U.S. Classification26/80, 26/83
International ClassificationD06C5/00
Cooperative ClassificationD06C5/00
European ClassificationD06C5/00
Legal Events
DateCodeEventDescription
Jan 24, 2006FPExpired due to failure to pay maintenance fee
Effective date: 20051127
Nov 28, 2005LAPSLapse for failure to pay maintenance fees
Jun 15, 2005REMIMaintenance fee reminder mailed
Jul 28, 2000ASAssignment
Owner name: VALLEYCROFT TEXTILES INC., CANADA
Free format text: ASSIGNMENT OF ASSIGNORS INTEREST;ASSIGNOR:SHELDON, PHILIP R.;REEL/FRAME:011047/0945
Effective date: 20000706

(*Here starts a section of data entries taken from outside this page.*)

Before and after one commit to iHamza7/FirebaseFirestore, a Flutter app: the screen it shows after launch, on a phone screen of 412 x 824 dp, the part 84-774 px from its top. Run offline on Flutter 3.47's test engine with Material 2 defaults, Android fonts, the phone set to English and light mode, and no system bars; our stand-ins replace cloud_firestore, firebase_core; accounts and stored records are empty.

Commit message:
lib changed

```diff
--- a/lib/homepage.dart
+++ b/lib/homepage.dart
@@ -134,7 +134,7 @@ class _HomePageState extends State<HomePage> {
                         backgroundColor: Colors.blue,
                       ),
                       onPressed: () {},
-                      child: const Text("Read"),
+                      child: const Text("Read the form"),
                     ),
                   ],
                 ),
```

Owner name: VALLEYCROFT TEXTILES INC. 111 SAVAGE DRIVE CAMBRID